At this point we have the "index.html" and the "script.js" file setup so we can make sure that it is working by testing it locally. To do this we will need to install the http-server npm package. Before proceeding make sure to have Node.js and npm installed as they are required.

npm init package.json

Once installed you can open the project folder in a terminal window and run the npm init command, and follow the prompts that are displayed. This will set up the package.json in the project folder.

npm install http-server

After configuring the package.json file run the command npm install http-server --save-dev. The http-server npm package is now installed as a development dependency.

add npm script

In the "scripts" object of the package.json file configuration add the following script:

{
  "scripts": {
    "dev": "http-server"
  }
}

The dev script can now be run and this will start the local development environment using the http-server npm package. You should now have a "node_modules" folder that was added to the project folder, and the package.json file should look like this:

{
  "name": "post-graphql-query-fetch-api",
  "version": "1.0.0",
  "description": "",
  "main": "script.js",
  "scripts": {
    "dev": "http-server",
    "test": "echo \"Error: no test specified\" && exit 1"
  },
  "author": "",
  "license": "ISC",
  "devDependencies": {
    "http-server": "^0.12.3"
  }
}

To start the local development environment with http-server run the command npm run dev and navigate to the url that is displayed in the console output. The development url will most likely be "http://localhost:8080", as this is the default setting for the local server configuration.

After running the npm run dev command and navigating "http://localhost:8080" you should see the "no data yet" message in your browser and the "get data" button we created earlier. To send the GraphQL query POST request with the Fetch API click the "get data" button, and the latest ten posts should will display on the page.

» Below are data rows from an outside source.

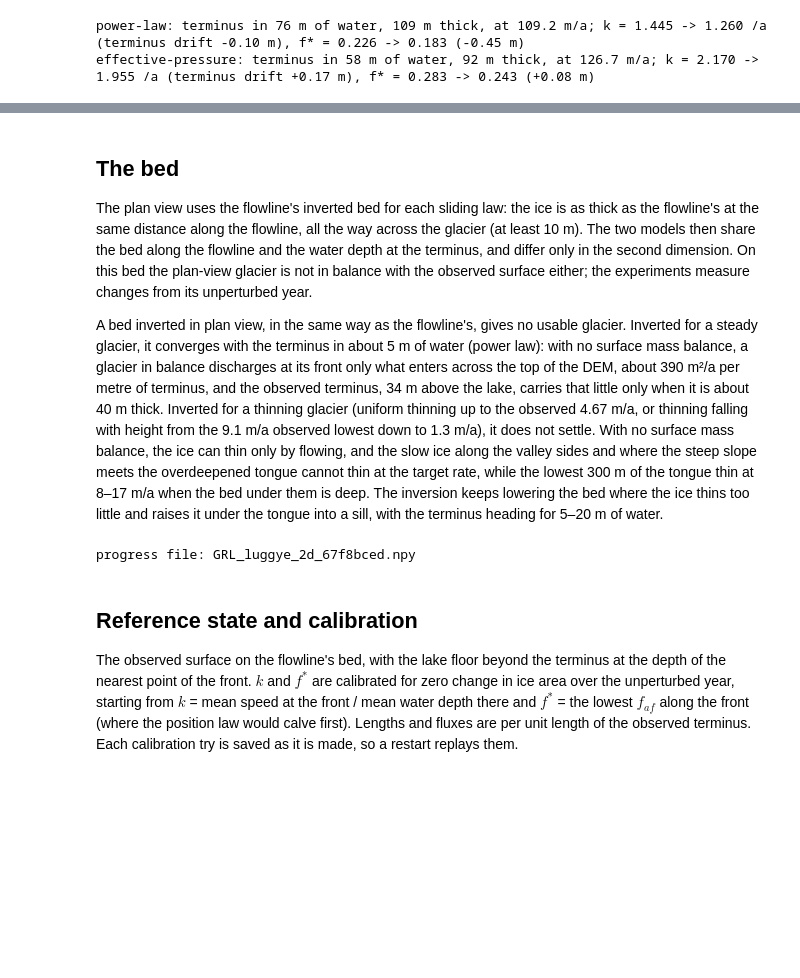
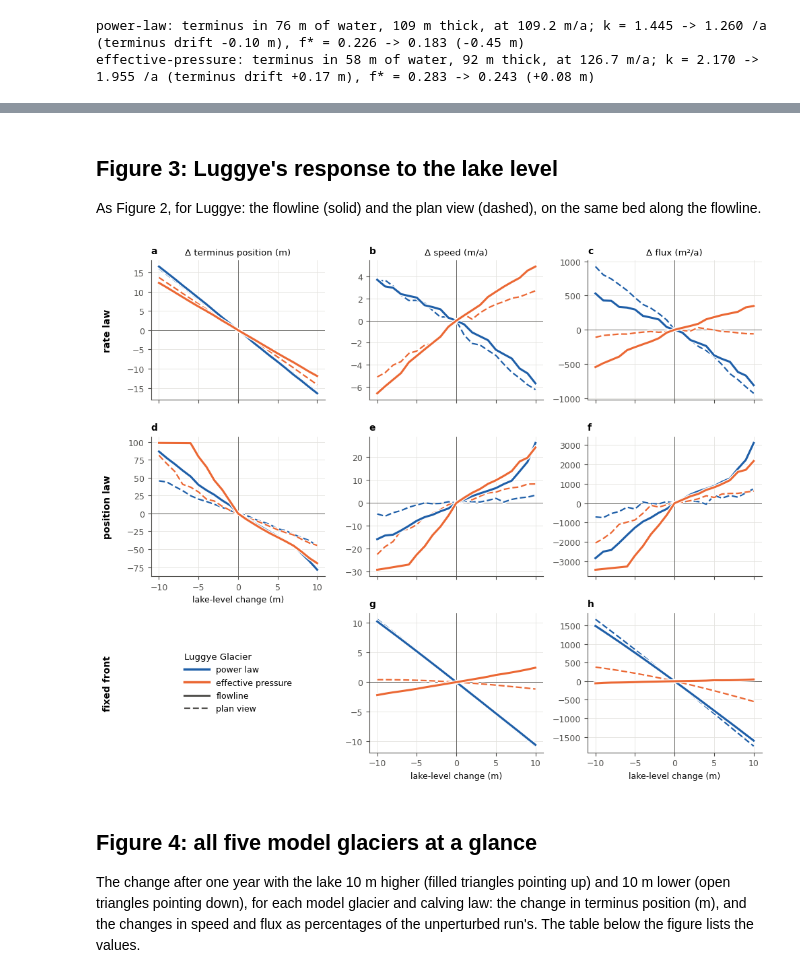
Before and after one commit to chrismiele/glimmer, a Jupyter notebook: issm/lake_terminating_ISSM_JGR_run.ipynb, the cells around one changed output, grey strips where cells are left out. Cells and saved outputs as stored; diff of their text form; code cells hidden in the pictures; blank space fills up the shorter version.

```diff
--- a/issm/lake_terminating_ISSM_JGR_run.ipynb
+++ b/issm/lake_terminating_ISSM_JGR_run.ipynb
@@ -745,7 +660,7 @@ for sliding_law in sliding_laws:
         np.save(save_file_L, saved_L)
 
     c = saved_L[('calibration', sliding_law)]
-    references[sliding_law] = {'bed': bed, 'H': H, 'md': md, 'u': u, 'k': c['k'], 'f_star': c['f_star']}
+    references[sliding_law] = {'bed': bed, 'H': H, 'md': md, 'u': u, 'k': c['k'], 'f_star': c['f_star'], 'profile': flowline_profile(md, u)}
     print(f'{sliding_law}: terminus in {0 - base_t:.0f} m of water, {H_t:.0f} m thick, at {u_t:.1f} m/a; '
           f'k = {c["k_0"]:.3f} -> {c["k"]:.3f} /a (terminus drift {c["drift_k"]:+.2f} m), f* = {c["f_0"]:.3f} -> {c["f_star"]:.3f} ({c["drift_f"]:+.2f} m)')
 # %% [output]
@@ -781,7 +677,7 @@ for sliding_law in sliding_laws:
         r = saved_L.setdefault((sliding_law, calving_law), {'L': [], 'u_t': [], 'flux': []})
         if 'u_100' not in r: #runs saved without the speed behind the terminus are made again
             r.update({'L': [], 'u_t': [], 'flux': [], 'u_100': []})
-        for offset in tqdm.tqdm(offsets[len(r['L']):], desc = f'{sliding_law}, {calving_law}', disable = len(r['L']) == len(offsets)):
+        for offset in progress(offsets[len(r['L']):], desc = f'{sliding_law}, {calving_law}', disable = len(r['L']) == len(offsets)):
             md = flowline_mesh(model(), x_nodes_L)
             md = initialize_model(md, bed = reference['bed'], thickness = reference['H'], spcthickness = dirichlet(md, (x == 0, reference['H'])), **params_L)
             L, u_t, flux = perturbation_run(md, sliding_law, C_L, calving_law, offset, reference['k'], reference['f_star'], Δt_L)
@@ -789,5 +685,5 @@ for sliding_law in sliding_laws:
             r['u_t'].append(u_t)
             r['flux'].append(flux)
             x_p, ū = profile(md, depth_average(md, md.initialization.vx)) #the final state's velocity
-            r['u_100'].append(np.interp(L_L - speed_distance, x_p, ū)) #speed_distance behind the initial terminus, as in plan view (Figure 7)
+            r['u_100'].append(np.interp(L_L - speed_distance, x_p, ū)) #speed_distance behind the initial terminus, as in plan view
             np.save(save_file_L, saved_L)
@@ -818,0 +892,14 @@ plt.show()
+# %%
+for sliding_law in sliding_laws:
+    reference = references_L2[sliding_law]
+    for calving_law in calving_laws:
+        r = saved_L2.setdefault((sliding_law, calving_law), {'L': [], 'u_t': [], 'flux': []})
+        if r.get('speed') != f'{speed_distance} m behind the initial front': #runs made with another speed measure are made again
+            r.update({'L': [], 'u_t': [], 'flux': [], 'speed': f'{speed_distance} m behind the initial front'})
+        for offset in progress(offsets_L2[len(r['L']):], desc = f'{sliding_law}, {calving_law}', disable = len(r['L']) == len(offsets_L2)):
+            L, u_t, flux = perturbation_run_2d(reference['model'], sliding_law, C_L, calving_law, offset,
+                                               reference['k'], reference['f_star'], Δt_L, W_L, points_L2)
+            r['L'].append(L)
+            r['u_t'].append(u_t)
+            r['flux'].append(flux)
+            save_L2()
@@ -948,33 +1110,16 @@ mesh: 2669 vertices, 74 on the front; terminus 454 m long
 # %% [markdown]
-## The bed
+## Figure 3: Luggye's response to the lake level
 
-The plan view uses the flowline's inverted bed for each sliding law: the ice is as thick as the flowline's at the same distance along the flowline, all the way across the glacier (at least 10 m). The two models then share the bed along the flowline and the water depth at the terminus, and differ only in the second dimension. On this bed the plan-view glacier is not in balance with the observed surface either; the experiments measure changes from its unperturbed year.
-
-A bed inverted in plan view, in the same way as the flowline's, gives no usable glacier. Inverted for a steady glacier, it converges with the terminus in about 5 m of water (power law): with no surface mass balance, a glacier in balance discharges at its front only what enters across the top of the DEM, about 390 m²/a per metre of terminus, and the observed terminus, 34 m above the lake, carries that little only when it is about 40 m thick. Inverted for a thinning glacier (uniform thinning up to the observed 4.67 m/a, or thinning falling with height from the 9.1 m/a observed lowest down to 1.3 m/a), it does not settle. With no surface mass balance, the ice can thin only by flowing, and the slow ice along the valley sides and where the steep slope meets the overdeepened tongue cannot thin at the target rate, while the lowest 300 m of the tongue thin at 8–17 m/a when the bed under them is deep. The inversion keeps lowering the bed where the ice thins too little and raises it under the tongue into a sill, with the terminus heading for 5–20 m of water.
+As Figure 2, for Luggye: the flowline (solid) and the plan view (dashed), on the same bed along the flowline.
 # %%
-settings_L2 = {'flowline': settings_L, 'outline_file': outline_file, 'thickness_file': thickness_file, 'terminus': terminus_lonlat,
-               'h': (h_fine, h_coarse, r_fine, r_grade), 'smoothing': smoothing, 'bed': 'flowline',
-               'offsets_L2': np.asarray(offsets_L2).tolist()} #everything the results depend on
-save_file_L2 = f'GRL_luggye_2d_{hashlib.md5(str(settings_L2).encode()).hexdigest()[:8]}.npy'
-saved_L2 = np.load(save_file_L2, allow_pickle = True).item() if os.path.exists(save_file_L2) else {}
-save_L2 = lambda: np.save(save_file_L2, saved_L2)
-print('progress file:', save_file_L2)
-
-params_L2 = {'approximation': 'HO', 'vertical_layers': vertical_layers, 'temperature': T, 'friction': C_L, 'm': m, 'rho_water': ρ_w}
-
-def new_model_L2(md_mesh, fields, bed, H, calving_law, velocity = (0, 0)):
-    md = copy.deepcopy(md_mesh)
-    md.cluster.np = n_proc
-    return initialize_model(md, bed = bed, thickness = H, ice_levelset = fields.ice_levelset, moving_front = calving_law != 'trivial law',
-                            velocity = velocity, spcvx = fields.spcvx, spcvy = fields.spcvy, spcthickness = dirichlet(md, (fields.inflow, H)), **params_L2)
-
-def flowline_bed(fields, sliding_law): #the flowline's inverted bed: its thickness at the same distance along the flowline, across the glacier
-    along = np.array([line.project(Point(px, py)) for px, py in zip(fields.x, fields.y)])
-    return fields.s - np.maximum(np.interp(along, x_L, s_obs - saved_L[('bed', sliding_law)]), 10)
+fig, axes = response_grid([('flowline', flowline_style, lambda s, c: saved_L[(s, c)], 'u_100'),
+                           ('plan view', dashed_style, lambda s, c: saved_L2[(s, c)], 'u_t')],
+                          'Luggye Glacier')
+plt.show()
 # %% [output]
-progress file: GRL_luggye_2d_67f8bced.npy
+[figure, added]
 # %% [markdown]
-## Reference state and calibration
+## Figure 4: all five model glaciers at a glance
 
-The observed surface on the flowline's bed, with the lake floor beyond the terminus at the depth of the nearest point of the front. $k$ and $f^*$ are calibrated for zero change in ice area over the unperturbed year, starting from $k$ = mean speed at the front / mean water depth there and $f^*$ = the lowest $f_{af}$ along the front (where the position law would calve first). Lengths and fluxes are per unit length of the observed terminus. Each calibration try is saved as it is made, so a restart replays them.
+The change after one year with the lake 10 m higher (filled triangles pointing up) and 10 m lower (open triangles pointing down), for each model glacier and calving law: the change in terminus position (m), and the changes in speed and flux as percentages of the unperturbed run's. The table below the figure lists the values.
 # %%
```
Also changed, not shown: parts of 57 cells of this notebook.
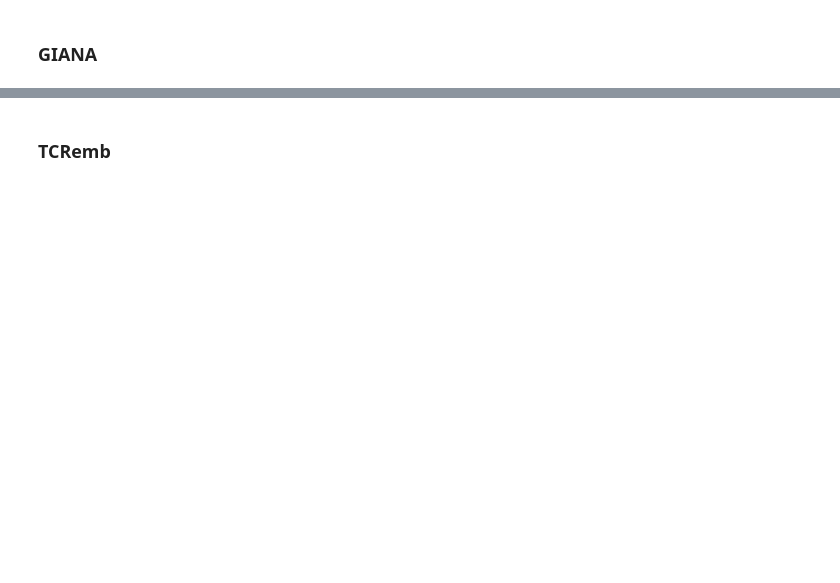
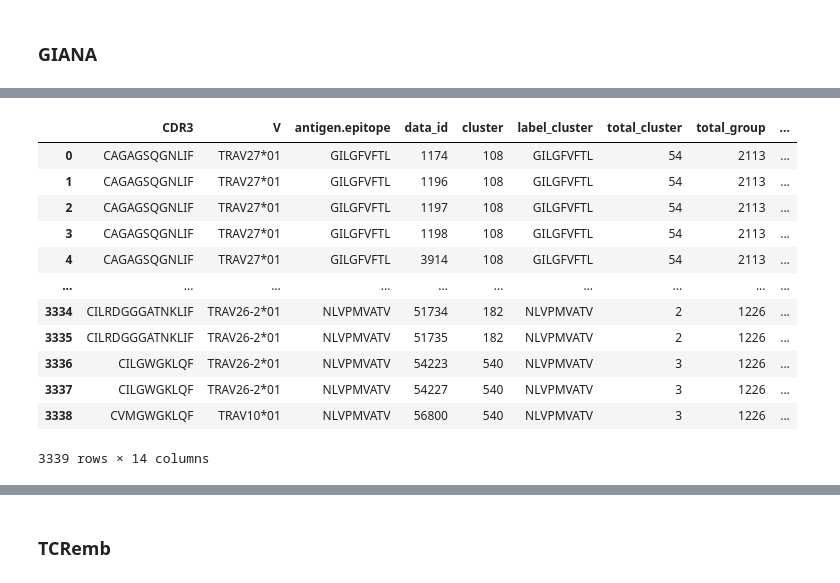
Before and after one commit to yuliajk/tcremp, a Jupyter notebook: compare_methods.ipynb, the cells around one changed output, grey strips where cells are left out. Drawn from its saved outputs; the diff is of its cells as text; code cells hidden in the pictures; blank space fills up the shorter version.

```diff
--- a/compare_methods.ipynb
+++ b/compare_methods.ipynb
@@ -947,0 +1121,16 @@ for i in samples_n:
+# %%
+df_g_1
+# %% [output]
+|  | CDR3 | V | antigen.epitope | data_id | cluster | label_cluster | total_cluster | total_group | ... |
+| 0 | CAGAGSQGNLIF | TRAV27*01 | GILGFVFTL | 1174 | 108 | GILGFVFTL | 54 | 2113 | ... |
+| 1 | CAGAGSQGNLIF | TRAV27*01 | GILGFVFTL | 1196 | 108 | GILGFVFTL | 54 | 2113 | ... |
+| 2 | CAGAGSQGNLIF | TRAV27*01 | GILGFVFTL | 1197 | 108 | GILGFVFTL | 54 | 2113 | ... |
+| 3 | CAGAGSQGNLIF | TRAV27*01 | GILGFVFTL | 1198 | 108 | GILGFVFTL | 54 | 2113 | ... |
+| 4 | CAGAGSQGNLIF | TRAV27*01 | GILGFVFTL | 3914 | 108 | GILGFVFTL | 54 | 2113 | ... |
+| ... | ... | ... | ... | ... | ... | ... | ... | ... | ... |
+| 3334 | CILRDGGGATNKLIF | TRAV26-2*01 | NLVPMVATV | 51734 | 182 | NLVPMVATV | 2 | 1226 | ... |
+| 3335 | CILRDGGGATNKLIF | TRAV26-2*01 | NLVPMVATV | 51735 | 182 | NLVPMVATV | 2 | 1226 | ... |
+| 3336 | CILGWGKLQF | TRAV26-2*01 | NLVPMVATV | 54223 | 540 | NLVPMVATV | 3 | 1226 | ... |
+| 3337 | CILGWGKLQF | TRAV26-2*01 | NLVPMVATV | 54227 | 540 | NLVPMVATV | 3 | 1226 | ... |
+| 3338 | CVMGWGKLQF | TRAV10*01 | NLVPMVATV | 56800 | 540 | NLVPMVATV | 3 | 1226 | ... |
+3339 rows × 14 columns
```
Also changed, not shown: parts of 56 cells of this notebook, 5 other files.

In some cases it might be beneficial to include a dedicated GraphQL client in your project, but in others using the Fetch API to send a POST request containing a GraphQL query without a GraphQL client can be sufficient. This can save time if the other more advanced features that come with GraphQL clients are not needed, especially if requests to the GraphQL server are infrequent.

Edit this post on GitHub